In an interview with experts, Vogue magazine highlighted this crisis. According to Ramesh Menon, founder of Save the Loom, a non-profit venture working in the handloom industry: “Handlooms have been on a decline over the decades. This is a generational skill but lack of income and absence of dignity of labour are deterring the current generation from entering the industry. In the last 10 years alone, we have lost 8,00,000 weavers… The problems are layered. Despite multiple bodies, government schemes and funds geared at holistic change, long-term benefits don’t trickle down to the artisans. Handloom hubs like West Bengal, Orissa, Assam and Kerala are recurrently prone to natural disasters. For instance, nearly 48,000 weavers were affected by the Assam floods but there has been no campaign to safeguard them. Women make up 72 per cent of the workforce, and the immediate concern is hygienic working conditions with washrooms, natural light and airflow for them.”
According to Delhi-based curator Mayank Mansingh Kaul, “Indian handlooms are as diverse as our regional geographies and cultures. While they are declining in most parts of the country, they are also providing new means of employment and creative production (even if on relatively smaller scales) in other parts. Weavers can offer limitless potential as resources for innovation to designers if explored further. But weavers and practitioners of handlooms have to be given the dignity and recognition that they deserve. For far too long, their skills have been seen as mere tools for designers and artists. We also need their voices to be heard, rather than only those of facilitators who often represent and work with them. Further, both at the governmental and private level, regular gathering of statistical information is required to understand the real situation on ground with regards to production, markets and quality. This can be further leveraged for the creation of policies as well as local and national organisations which can stand for the handloom sector.”
According to the Handloom Census, 67 per cent of households employed in handloom work earn less than Rs 5,000 a month. This was stated by Smriti Zubin Irani, Minister of Textiles, in a written reply during a Rajya Sabha session. Just about 1 percent of handloom households are earning Rs 20,000 per month.
So how is the big industry going to help this beleaguered sector trapped in a terrible human and economic crisis since the pandemic and the lockdown? According to the Clothing Manufacturers Association of India, “brands” and retailers should delay their end-of-season sales offers. A similar approach is also applicable to apparel exporters, as many overseas buyers pushed them to ship goods at discounted rates before the lockdown.

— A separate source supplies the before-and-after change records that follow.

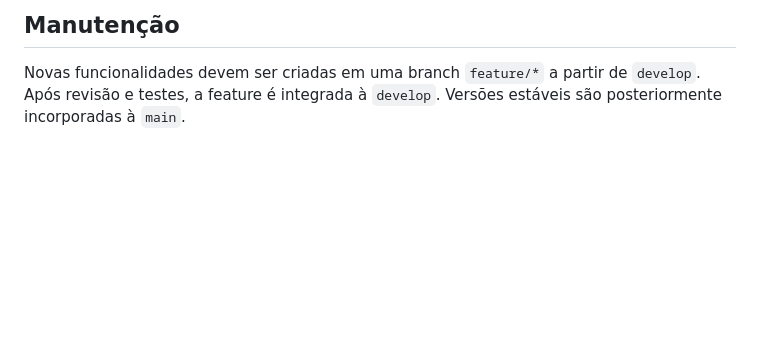
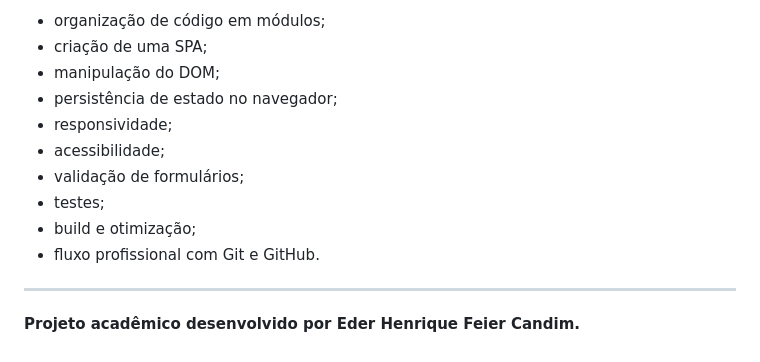
Before and after one commit to edercandim/maos-que-transformam-ep4, a Markdown page: README.md, the part around one of its changes. Drawn GitHub-style; blank space fills up the shorter version.

```diff
--- a/README.md
+++ b/README.md
@@ -105,4 +161,15 @@ Os voluntários são armazenados localmente usando `localStorage`, com serializa
 
-## Manutenção
+- organização de código em módulos;
+- criação de uma SPA;
+- manipulação do DOM;
+- persistência de estado no navegador;
+- responsividade;
+- acessibilidade;
+- validação de formulários;
+- testes;
+- build e otimização;
+- fluxo profissional com Git e GitHub.
 
-Novas funcionalidades devem ser criadas em uma branch `feature/*` a partir de `develop`. Após revisão e testes, a feature é integrada à `develop`. Versões estáveis são posteriormente incorporadas à `main`.
+---
+
+**Projeto acadêmico desenvolvido por Eder Henrique Feier Candim.**
```
Also changed, not shown: other parts of README.md (+107 -51 lines).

Rakesh Biyani, of the association, CMAI, has been pitching for online sales. “There is no demand in the market, and as people follow social distancing, shopping is likely to be affected in the next three-four months.” he was quoted in the media,
According to him: “Now, manufacturers should produce only what is liked by customers, rather than an old practice to produce whatever they themselves liked. Small orders and quick deliveries will be the key for every segment of the domestic market.”
Small orders and quick deliveries! Online, digitalised, impersonal, detached, alienated, nameless, faceless, branded. A quick, disposable, consumer commodity like any other in the market.
So, whatever will happen to the great love and passion behind these kaleidoscopic folk art forms preserved through centuries? Clearly, when it comes to precious history of handloom, the predators of the corporate empire, only want its inevitable doom.
Amit Sengupta is Executive Editor, Hardnews and a columnist, currently based in Kolkata